Restate the entries word for word and skip every image.

▶ **Stored dataset items**
BEGIN
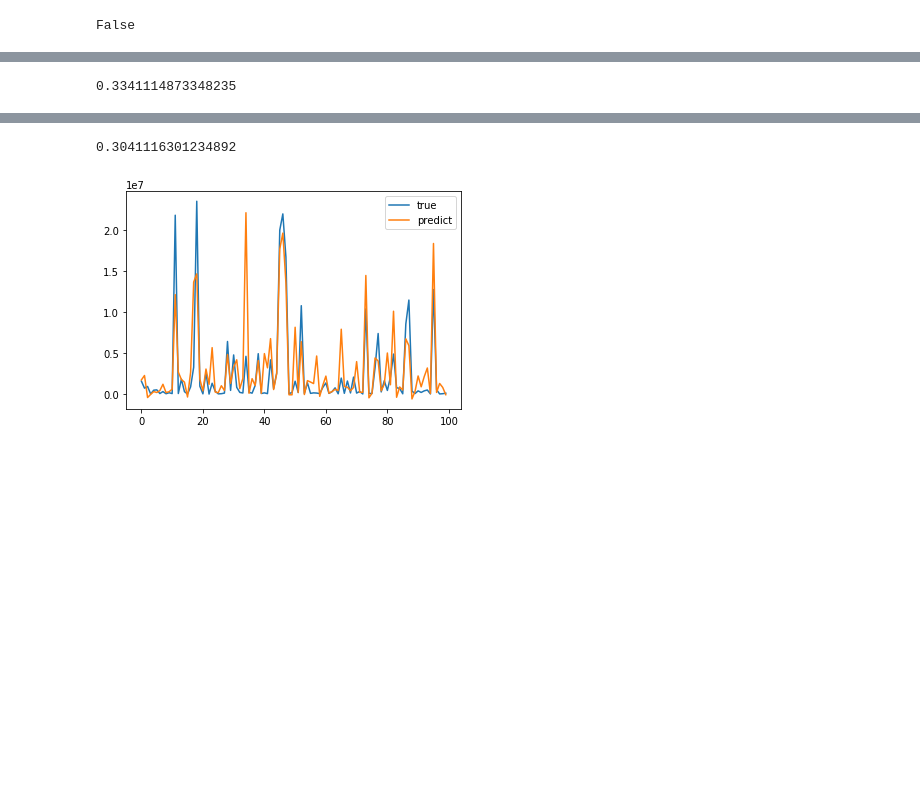
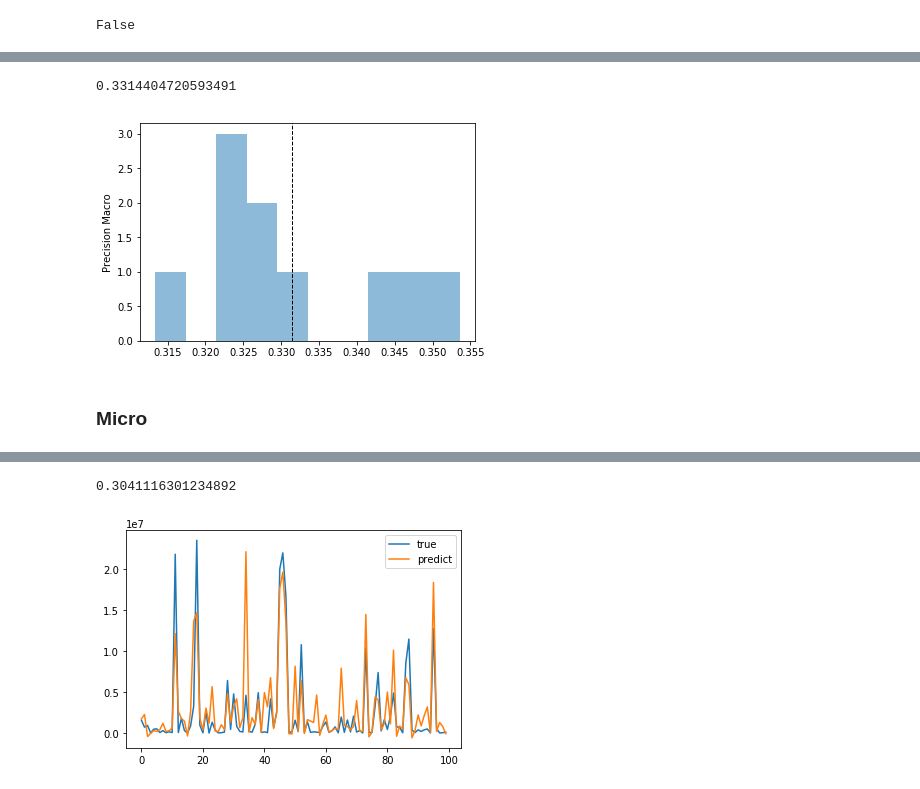
Before and after one commit to nikitakrutoy/MoviesIncomePrediction, a Jupyter notebook: MoviesDataset.ipynb, the cells around one changed output, grey strips where cells are left out. Saved outputs shown, nothing was run; the diff lists cells and outputs as text; code cells hidden in the pictures; blank space fills up the shorter version.

```diff
--- a/MoviesDataset.ipynb
+++ b/MoviesDataset.ipynb
@@ -257,0 +359,3 @@ np.random.seed(seed=42)
+# %%
+for i, j in zip(start, end):
+    print(f"{int(i):,} - {int(j):,}")
@@ -257,0 +371,12 @@ np.random.seed(seed=42)
+# %%
+def make_classes(x, n=8):
+    start, end = np.vectorize(lambda x: (x[0], x[-1]))(
+        np.array_split(np.sort(y), n)
+    )
+
+    def _make_class(x):
+        for cls, (i, j) in enumerate(zip(start, end)):
+            if i <= x <= j:
+                return cls
+        return -1
+    return np.array(list(map(_make_class, x)))
@@ -258,9 +385,11 @@ np.random.seed(seed=42)
 # %%
-scores = cross_val_score(
-    LGBMRegressor(),
-    X, y,
-    cv=KFold(n_splits=5, shuffle=True),
-    scoring=make_scorer(r2_score)
-)
-scores
+scores = np.array([
+    cross_val_score(
+        LGBMClassifier(),
+        X_w_trends.drop("title_uais", axis=1),  make_classes(y),
+        cv=KFold(n_splits=5, shuffle=True),
+        scoring=make_scorer(precision_score, average="macro")
+    ).mean()
+    for _ in tqdm(range(10))
+])
 # %% [output]
@@ -268,4 +398,10 @@ array([0.5213104 , 0.27600484, 0.40669316, 0.23251559, 0.23403345])
-# %%
-np.clip(scores, 0, 1).mean()
-# %% [output]
-0.3341114873348235
+# %%
+plt.hist(scores, alpha=0.5)
+plt.axvline(scores.mean(), color='k', linestyle='dashed', linewidth=1)
+plt.ylabel("Precision Macro")
+print(scores.mean())
+# %% [output]
+0.3314404720593491
+[figure, added]
+# %% [markdown]
+### Micro
```
Also changed, not shown: parts of 36 cells of this notebook, 1 other file.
END
▶ **Answer space**
Before and after one commit to nikitakrutoy/MoviesIncomePrediction, a Jupyter notebook: MoviesDataset.ipynb, the cells around one changed output, grey strips where cells are left out. Saved outputs shown, nothing was run; the diff lists cells and outputs as text; code cells hidden in the pictures; blank space fills up the shorter version.

```diff
--- a/MoviesDataset.ipynb
+++ b/MoviesDataset.ipynb
@@ -257,0 +359,3 @@ np.random.seed(seed=42)
+# %%
+for i, j in zip(start, end):
+    print(f"{int(i):,} - {int(j):,}")
@@ -257,0 +371,12 @@ np.random.seed(seed=42)
+# %%
+def make_classes(x, n=8):
+    start, end = np.vectorize(lambda x: (x[0], x[-1]))(
+        np.array_split(np.sort(y), n)
+    )
+
+    def _make_class(x):
+        for cls, (i, j) in enumerate(zip(start, end)):
+            if i <= x <= j:
+                return cls
+        return -1
+    return np.array(list(map(_make_class, x)))
@@ -258,9 +385,11 @@ np.random.seed(seed=42)
 # %%
-scores = cross_val_score(
-    LGBMRegressor(),
-    X, y,
-    cv=KFold(n_splits=5, shuffle=True),
-    scoring=make_scorer(r2_score)
-)
-scores
+scores = np.array([
+    cross_val_score(
+        LGBMClassifier(),
+        X_w_trends.drop("title_uais", axis=1),  make_classes(y),
+        cv=KFold(n_splits=5, shuffle=True),
+        scoring=make_scorer(precision_score, average="macro")
+    ).mean()
+    for _ in tqdm(range(10))
+])
 # %% [output]
@@ -268,4 +398,10 @@ array([0.5213104 , 0.27600484, 0.40669316, 0.23251559, 0.23403345])
-# %%
-np.clip(scores, 0, 1).mean()
-# %% [output]
-0.3341114873348235
+# %%
+plt.hist(scores, alpha=0.5)
+plt.axvline(scores.mean(), color='k', linestyle='dashed', linewidth=1)
+plt.ylabel("Precision Macro")
+print(scores.mean())
+# %% [output]
+0.3314404720593491
+[figure, added]
+# %% [markdown]
+### Micro
```
Also changed, not shown: parts of 36 cells of this notebook, 1 other file.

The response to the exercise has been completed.